__TASK__: Scanning the entries below, copy every line that contains the word "DATA".

[GIVEN INFORMATION — start]

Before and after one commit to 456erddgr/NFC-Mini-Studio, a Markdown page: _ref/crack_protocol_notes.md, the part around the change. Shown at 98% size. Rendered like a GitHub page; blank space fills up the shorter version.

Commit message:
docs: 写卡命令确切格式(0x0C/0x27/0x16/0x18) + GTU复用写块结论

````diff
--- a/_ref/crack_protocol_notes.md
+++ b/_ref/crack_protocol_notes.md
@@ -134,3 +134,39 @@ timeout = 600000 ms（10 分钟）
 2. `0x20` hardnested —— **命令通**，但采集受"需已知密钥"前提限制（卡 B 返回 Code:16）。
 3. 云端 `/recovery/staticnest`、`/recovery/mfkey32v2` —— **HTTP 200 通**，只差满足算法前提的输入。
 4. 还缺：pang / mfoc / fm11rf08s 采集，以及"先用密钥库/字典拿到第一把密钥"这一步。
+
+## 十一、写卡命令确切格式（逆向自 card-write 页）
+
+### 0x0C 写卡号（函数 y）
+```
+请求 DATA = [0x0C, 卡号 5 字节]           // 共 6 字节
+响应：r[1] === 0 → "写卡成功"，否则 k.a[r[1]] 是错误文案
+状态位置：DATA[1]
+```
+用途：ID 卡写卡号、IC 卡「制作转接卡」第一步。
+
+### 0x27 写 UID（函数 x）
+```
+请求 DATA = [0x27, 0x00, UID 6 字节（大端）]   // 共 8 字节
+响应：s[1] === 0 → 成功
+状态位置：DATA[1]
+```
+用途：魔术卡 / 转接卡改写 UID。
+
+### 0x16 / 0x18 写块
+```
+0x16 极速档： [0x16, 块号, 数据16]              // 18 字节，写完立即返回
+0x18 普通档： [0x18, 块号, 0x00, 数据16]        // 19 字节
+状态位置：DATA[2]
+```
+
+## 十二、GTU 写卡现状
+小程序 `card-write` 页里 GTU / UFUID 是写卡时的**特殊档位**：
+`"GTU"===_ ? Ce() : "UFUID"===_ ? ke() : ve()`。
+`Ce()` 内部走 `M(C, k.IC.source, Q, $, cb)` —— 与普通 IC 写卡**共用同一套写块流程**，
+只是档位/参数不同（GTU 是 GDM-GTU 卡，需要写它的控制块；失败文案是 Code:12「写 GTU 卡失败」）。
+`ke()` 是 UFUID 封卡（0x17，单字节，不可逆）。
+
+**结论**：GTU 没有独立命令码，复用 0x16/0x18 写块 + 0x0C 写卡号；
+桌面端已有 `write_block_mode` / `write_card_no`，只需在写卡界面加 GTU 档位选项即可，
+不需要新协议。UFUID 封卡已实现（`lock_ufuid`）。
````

[GIVEN INFORMATION — finish]

__RESPONSE TO THE TASK__:
+请求 DATA = [0x0C, 卡号 5 字节]           // 共 6 字节
+状态位置：DATA[1]
+请求 DATA = [0x27, 0x00, UID 6 字节（大端）]   // 共 8 字节
+状态位置：DATA[1]
+状态位置：DATA[2]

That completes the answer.